Thanks a lot @matt.

I tested with pprof and it did give me some info.

pprof seemed to block ab tests like this:

ab -n 100 -c 20 http://localhost/a.mp4

I setupped a new server to complete the ab testing on the first server:

ab -n 100 -c 20 http://###.##.##.###:2015/a.mp4

It confirmed that both servers can deliver 102mbps between each other by using external connections (guaranteed speed). They received/delivered 8.7GB in 696.6s.

Caddy eventually calls the last line of this function in http/server.go:
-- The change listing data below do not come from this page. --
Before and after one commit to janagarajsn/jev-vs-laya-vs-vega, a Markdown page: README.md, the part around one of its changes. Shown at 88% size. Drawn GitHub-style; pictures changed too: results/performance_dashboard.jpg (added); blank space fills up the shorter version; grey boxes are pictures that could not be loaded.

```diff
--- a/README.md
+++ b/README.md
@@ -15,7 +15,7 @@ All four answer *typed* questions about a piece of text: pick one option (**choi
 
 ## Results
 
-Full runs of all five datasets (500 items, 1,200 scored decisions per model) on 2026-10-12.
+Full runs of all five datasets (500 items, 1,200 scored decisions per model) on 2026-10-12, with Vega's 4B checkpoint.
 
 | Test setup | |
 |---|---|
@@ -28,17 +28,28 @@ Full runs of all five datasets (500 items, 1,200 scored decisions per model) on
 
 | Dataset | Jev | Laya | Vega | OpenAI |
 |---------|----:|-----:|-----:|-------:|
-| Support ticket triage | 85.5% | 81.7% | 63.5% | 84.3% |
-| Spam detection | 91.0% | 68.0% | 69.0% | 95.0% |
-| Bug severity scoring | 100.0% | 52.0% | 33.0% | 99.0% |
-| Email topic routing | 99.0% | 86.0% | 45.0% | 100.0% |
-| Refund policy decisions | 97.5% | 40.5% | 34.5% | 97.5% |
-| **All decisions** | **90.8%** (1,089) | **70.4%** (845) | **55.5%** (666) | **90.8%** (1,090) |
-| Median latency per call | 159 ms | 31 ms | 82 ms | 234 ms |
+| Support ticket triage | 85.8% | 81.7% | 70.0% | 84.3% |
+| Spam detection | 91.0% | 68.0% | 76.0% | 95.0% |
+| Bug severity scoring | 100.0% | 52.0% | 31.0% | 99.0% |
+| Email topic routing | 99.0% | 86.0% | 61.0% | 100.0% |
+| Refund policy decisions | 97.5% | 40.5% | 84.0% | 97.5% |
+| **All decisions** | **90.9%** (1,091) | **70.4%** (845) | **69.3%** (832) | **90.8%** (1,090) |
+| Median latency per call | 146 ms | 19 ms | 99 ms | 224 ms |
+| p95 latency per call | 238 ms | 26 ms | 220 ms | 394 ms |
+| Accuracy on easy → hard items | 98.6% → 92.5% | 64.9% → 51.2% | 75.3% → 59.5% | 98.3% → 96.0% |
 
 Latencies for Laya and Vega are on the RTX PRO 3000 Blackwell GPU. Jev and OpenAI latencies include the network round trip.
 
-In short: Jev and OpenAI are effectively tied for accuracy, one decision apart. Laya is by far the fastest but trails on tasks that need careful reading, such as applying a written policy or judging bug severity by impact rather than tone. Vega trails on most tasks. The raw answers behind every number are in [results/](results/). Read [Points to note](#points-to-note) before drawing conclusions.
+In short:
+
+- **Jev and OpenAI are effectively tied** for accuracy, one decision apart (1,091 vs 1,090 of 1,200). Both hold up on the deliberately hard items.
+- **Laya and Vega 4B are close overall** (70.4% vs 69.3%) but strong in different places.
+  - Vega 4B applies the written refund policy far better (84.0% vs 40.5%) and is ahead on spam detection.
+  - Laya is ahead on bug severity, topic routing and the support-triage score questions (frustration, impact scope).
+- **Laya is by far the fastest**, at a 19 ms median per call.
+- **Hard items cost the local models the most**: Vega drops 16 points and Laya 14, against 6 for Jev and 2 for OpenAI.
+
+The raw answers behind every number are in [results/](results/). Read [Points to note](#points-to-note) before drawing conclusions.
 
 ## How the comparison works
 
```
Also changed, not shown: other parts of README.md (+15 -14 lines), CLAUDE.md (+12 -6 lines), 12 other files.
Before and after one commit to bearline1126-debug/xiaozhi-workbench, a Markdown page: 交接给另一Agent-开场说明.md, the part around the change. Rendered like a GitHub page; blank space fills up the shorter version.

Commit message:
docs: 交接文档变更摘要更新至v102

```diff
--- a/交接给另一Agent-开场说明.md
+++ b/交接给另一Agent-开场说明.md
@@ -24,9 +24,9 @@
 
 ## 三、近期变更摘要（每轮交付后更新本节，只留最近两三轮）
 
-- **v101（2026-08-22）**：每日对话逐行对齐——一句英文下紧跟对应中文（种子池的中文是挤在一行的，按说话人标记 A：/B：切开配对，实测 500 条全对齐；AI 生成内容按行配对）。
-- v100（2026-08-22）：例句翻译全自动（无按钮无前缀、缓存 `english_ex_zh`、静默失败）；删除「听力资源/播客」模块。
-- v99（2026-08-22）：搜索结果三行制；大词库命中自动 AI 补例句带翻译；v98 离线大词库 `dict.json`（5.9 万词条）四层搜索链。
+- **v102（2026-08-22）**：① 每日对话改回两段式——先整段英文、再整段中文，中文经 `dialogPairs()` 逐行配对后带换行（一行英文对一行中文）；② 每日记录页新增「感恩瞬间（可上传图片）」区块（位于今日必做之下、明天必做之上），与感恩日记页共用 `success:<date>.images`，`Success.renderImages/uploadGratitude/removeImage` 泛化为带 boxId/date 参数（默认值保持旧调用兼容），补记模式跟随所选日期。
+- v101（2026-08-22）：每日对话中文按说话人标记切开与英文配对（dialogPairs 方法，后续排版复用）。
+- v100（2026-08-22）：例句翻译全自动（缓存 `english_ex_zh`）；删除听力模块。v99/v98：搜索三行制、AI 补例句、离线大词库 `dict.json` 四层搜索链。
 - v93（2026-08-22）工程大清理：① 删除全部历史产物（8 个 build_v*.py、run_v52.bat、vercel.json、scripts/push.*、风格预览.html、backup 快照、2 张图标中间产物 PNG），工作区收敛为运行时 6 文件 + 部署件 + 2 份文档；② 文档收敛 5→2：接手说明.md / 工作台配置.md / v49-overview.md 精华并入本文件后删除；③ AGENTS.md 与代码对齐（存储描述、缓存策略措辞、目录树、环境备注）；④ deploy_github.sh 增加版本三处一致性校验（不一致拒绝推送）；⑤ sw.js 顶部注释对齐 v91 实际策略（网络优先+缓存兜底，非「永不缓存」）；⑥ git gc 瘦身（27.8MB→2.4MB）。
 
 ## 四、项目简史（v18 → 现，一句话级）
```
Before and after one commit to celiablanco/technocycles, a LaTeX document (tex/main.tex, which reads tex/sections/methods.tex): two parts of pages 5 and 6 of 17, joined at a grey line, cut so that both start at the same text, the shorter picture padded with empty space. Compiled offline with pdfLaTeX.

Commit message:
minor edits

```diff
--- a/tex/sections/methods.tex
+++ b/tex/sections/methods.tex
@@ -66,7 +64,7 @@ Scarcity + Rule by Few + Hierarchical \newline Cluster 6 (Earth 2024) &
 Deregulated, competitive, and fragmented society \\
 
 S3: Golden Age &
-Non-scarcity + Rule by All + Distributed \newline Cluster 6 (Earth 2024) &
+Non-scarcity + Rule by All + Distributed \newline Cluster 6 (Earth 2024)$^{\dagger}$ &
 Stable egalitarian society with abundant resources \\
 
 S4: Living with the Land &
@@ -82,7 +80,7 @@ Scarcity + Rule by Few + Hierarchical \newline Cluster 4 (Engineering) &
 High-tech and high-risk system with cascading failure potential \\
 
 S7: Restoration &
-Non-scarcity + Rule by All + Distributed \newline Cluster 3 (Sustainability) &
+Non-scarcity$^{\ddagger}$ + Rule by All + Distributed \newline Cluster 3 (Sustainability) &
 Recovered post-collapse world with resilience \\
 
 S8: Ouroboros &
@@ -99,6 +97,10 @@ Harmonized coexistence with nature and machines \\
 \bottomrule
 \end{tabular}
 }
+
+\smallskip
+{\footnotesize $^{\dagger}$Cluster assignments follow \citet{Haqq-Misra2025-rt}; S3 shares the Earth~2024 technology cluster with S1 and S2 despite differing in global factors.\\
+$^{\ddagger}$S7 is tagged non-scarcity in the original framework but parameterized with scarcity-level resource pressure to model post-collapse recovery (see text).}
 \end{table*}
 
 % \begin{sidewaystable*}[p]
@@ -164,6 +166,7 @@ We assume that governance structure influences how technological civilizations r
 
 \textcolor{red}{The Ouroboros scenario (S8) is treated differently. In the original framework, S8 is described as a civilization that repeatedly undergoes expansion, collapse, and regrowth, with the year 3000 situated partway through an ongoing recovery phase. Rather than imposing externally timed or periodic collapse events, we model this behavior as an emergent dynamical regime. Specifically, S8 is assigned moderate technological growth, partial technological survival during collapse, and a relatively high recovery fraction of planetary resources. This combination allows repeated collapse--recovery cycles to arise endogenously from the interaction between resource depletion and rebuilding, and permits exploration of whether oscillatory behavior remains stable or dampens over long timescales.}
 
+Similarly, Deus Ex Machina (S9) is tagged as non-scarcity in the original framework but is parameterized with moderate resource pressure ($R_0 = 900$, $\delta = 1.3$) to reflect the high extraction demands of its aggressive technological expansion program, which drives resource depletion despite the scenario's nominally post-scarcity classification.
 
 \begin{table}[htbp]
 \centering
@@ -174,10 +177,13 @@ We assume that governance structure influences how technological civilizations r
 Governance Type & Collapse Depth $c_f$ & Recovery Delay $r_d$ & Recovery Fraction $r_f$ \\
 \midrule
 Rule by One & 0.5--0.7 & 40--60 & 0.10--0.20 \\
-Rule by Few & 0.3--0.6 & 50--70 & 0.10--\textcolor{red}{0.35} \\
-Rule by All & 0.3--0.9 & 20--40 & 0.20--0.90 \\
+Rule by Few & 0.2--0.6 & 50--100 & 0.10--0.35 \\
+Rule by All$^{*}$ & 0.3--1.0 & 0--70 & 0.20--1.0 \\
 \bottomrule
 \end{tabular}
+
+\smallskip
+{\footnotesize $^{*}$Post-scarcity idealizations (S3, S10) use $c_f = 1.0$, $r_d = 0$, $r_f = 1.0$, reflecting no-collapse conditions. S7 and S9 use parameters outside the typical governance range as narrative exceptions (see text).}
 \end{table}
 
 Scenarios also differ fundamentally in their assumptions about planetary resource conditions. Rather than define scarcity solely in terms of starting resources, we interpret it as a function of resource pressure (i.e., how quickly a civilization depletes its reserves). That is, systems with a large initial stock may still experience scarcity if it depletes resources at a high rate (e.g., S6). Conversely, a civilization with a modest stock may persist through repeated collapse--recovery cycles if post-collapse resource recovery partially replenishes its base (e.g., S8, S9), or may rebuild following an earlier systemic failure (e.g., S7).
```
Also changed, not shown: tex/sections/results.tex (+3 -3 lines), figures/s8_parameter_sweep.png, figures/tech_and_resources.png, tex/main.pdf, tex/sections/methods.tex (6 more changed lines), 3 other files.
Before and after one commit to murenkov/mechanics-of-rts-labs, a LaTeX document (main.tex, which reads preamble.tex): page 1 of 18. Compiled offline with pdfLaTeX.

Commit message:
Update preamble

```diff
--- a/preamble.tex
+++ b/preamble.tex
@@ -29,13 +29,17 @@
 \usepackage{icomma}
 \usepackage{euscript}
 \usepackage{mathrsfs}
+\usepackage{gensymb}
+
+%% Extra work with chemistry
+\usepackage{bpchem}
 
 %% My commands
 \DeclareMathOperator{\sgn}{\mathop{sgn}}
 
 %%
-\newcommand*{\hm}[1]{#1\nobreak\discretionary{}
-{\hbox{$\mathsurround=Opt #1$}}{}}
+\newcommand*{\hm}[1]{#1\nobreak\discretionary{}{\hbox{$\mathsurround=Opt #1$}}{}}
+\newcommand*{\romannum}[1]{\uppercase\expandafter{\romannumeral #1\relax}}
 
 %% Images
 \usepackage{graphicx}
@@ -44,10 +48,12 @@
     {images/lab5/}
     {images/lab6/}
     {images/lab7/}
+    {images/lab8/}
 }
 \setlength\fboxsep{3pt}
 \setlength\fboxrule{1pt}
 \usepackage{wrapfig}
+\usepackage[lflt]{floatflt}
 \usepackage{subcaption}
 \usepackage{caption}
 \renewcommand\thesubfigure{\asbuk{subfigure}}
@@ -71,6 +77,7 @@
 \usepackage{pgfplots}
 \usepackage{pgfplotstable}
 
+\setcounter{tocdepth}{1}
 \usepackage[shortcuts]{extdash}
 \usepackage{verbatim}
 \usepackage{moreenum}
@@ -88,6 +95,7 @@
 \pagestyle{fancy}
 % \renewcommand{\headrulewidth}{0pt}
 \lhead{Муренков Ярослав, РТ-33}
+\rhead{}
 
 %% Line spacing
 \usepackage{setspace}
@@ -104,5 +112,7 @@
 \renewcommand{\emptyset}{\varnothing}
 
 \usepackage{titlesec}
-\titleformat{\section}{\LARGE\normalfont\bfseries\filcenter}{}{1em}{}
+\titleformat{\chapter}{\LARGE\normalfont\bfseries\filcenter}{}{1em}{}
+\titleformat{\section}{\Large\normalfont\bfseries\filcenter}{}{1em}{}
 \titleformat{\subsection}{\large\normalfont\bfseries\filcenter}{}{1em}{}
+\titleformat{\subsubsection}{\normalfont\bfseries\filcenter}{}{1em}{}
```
func (cr *connReader) startBackgroundRead() {
defer cr.unlock()
if cr.inRead {
panic(“invalid concurrent Body.Read call”)
if cr.hasByte {
cr.inRead = true
go cr.backgroundRead()

From this line (from the version I have):

20 GoRoutines (as many as concurrent users in ab) end up with such stacks:

goroutine 58 [IO wait]:
internal/poll.runtime_pollWait(0x7fa98efad1f0, 0x72, 0x0)
/usr/local/go/src/runtime/netpoll.go:173 +0x57
internal/poll.(*pollDesc).wait(0xc420403498, 0x72, 0xffffffffffffff00, 0xe7e5a0, 0xe783f0)
/usr/local/go/src/internal/poll/fd_poll_runtime.go:85 +0xae
internal/poll.(*pollDesc).waitRead(0xc420403498, 0xc420401c00, 0x1, 0x1)
/usr/local/go/src/internal/poll/fd_poll_runtime.go:90 +0x3d
internal/poll.(*FD).Read(0xc420403480, 0xc420401c01, 0x1, 0x1, 0x0, 0x0, 0x0)
/usr/local/go/src/internal/poll/fd_unix.go:125 +0x18a
net.(*netFD).Read(0xc420403480, 0xc420401c01, 0x1, 0x1, 0x0, 0x0, 0x0)
/usr/local/go/src/net/fd_unix.go:202 +0x52
net.(*conn).Read(0xc42000c928, 0xc420401c01, 0x1, 0x1, 0x0, 0x0, 0x0)
/usr/local/go/src/net/net.go:176 +0x6d
/usr/local/go/src/net/http/server.go:660 +0x62
created by net/http.(*connReader).startBackgroundRead
/usr/local/go/src/net/http/server.go:656 +0xd8

I’m not that well-versed in Go and I’m unable to test locally on the same server, I’m also not used to use pprof, so I can’t confirm yet why “Processing” takes as long to complete locally. Maybe that I’m hitting IO limits on the server by doing such tests locally?

I could share pprof data. I’m unsure if they may help.

Hmm, hard to say so far. This is a good start, though. I/O limits are one possible explanation. Can you produce the results of a profile when you have a chance? The tutorial I linked above should be instructive.

I tried to do two. I’ve not been able to use them though.

I uploaded them here:

I used something similar to this to generate them: